What the task asks: Copy each line of the records below that has "full" in it.

Entries provided:
::::

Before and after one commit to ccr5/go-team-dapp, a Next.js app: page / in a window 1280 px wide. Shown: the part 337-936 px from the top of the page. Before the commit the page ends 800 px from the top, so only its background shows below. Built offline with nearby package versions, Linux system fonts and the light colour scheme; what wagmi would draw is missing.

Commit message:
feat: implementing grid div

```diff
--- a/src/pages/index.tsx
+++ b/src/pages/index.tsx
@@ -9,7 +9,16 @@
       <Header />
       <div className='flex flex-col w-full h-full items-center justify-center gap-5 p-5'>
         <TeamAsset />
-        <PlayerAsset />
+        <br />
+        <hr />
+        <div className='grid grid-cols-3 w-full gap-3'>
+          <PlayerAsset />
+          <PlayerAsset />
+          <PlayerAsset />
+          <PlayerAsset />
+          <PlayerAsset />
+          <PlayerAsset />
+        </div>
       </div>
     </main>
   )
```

::::

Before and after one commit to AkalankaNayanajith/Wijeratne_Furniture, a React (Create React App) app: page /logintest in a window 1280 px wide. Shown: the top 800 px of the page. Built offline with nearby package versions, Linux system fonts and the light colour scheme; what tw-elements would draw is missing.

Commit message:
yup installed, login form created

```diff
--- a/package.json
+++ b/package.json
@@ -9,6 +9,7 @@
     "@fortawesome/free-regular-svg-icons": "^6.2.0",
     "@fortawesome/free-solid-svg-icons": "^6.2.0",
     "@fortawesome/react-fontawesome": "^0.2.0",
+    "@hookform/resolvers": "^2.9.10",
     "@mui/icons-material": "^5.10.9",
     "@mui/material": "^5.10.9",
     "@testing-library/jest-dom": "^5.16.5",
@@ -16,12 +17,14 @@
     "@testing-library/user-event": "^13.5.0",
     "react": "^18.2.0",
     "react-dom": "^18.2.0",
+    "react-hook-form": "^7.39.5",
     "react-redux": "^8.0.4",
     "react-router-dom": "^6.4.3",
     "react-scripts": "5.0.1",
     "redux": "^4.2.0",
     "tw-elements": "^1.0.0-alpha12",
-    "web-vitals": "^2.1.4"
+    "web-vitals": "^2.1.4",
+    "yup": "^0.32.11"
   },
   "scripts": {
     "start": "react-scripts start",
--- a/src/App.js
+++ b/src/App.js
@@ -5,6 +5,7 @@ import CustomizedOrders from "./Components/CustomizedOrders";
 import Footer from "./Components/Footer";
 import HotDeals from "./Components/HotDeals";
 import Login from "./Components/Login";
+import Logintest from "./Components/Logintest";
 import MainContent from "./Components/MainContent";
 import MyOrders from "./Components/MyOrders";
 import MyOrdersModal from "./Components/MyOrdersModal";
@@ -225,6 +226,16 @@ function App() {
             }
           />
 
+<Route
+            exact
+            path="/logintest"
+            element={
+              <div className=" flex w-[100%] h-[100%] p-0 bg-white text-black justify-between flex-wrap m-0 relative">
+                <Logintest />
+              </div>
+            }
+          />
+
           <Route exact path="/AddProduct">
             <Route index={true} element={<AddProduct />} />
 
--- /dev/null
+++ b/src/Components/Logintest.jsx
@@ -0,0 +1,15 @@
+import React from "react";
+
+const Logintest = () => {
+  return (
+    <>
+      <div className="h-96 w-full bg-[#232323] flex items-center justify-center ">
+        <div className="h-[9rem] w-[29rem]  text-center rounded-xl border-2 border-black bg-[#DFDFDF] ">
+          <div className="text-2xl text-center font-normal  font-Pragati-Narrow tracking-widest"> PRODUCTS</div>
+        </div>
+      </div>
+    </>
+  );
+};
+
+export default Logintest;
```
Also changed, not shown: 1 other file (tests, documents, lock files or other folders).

::::

Answer space:
       <div className='flex flex-col w-full h-full items-center justify-center gap-5 p-5'>
+        <div className='grid grid-cols-3 w-full gap-3'>
+      <div className="h-96 w-full bg-[#232323] flex items-center justify-center ">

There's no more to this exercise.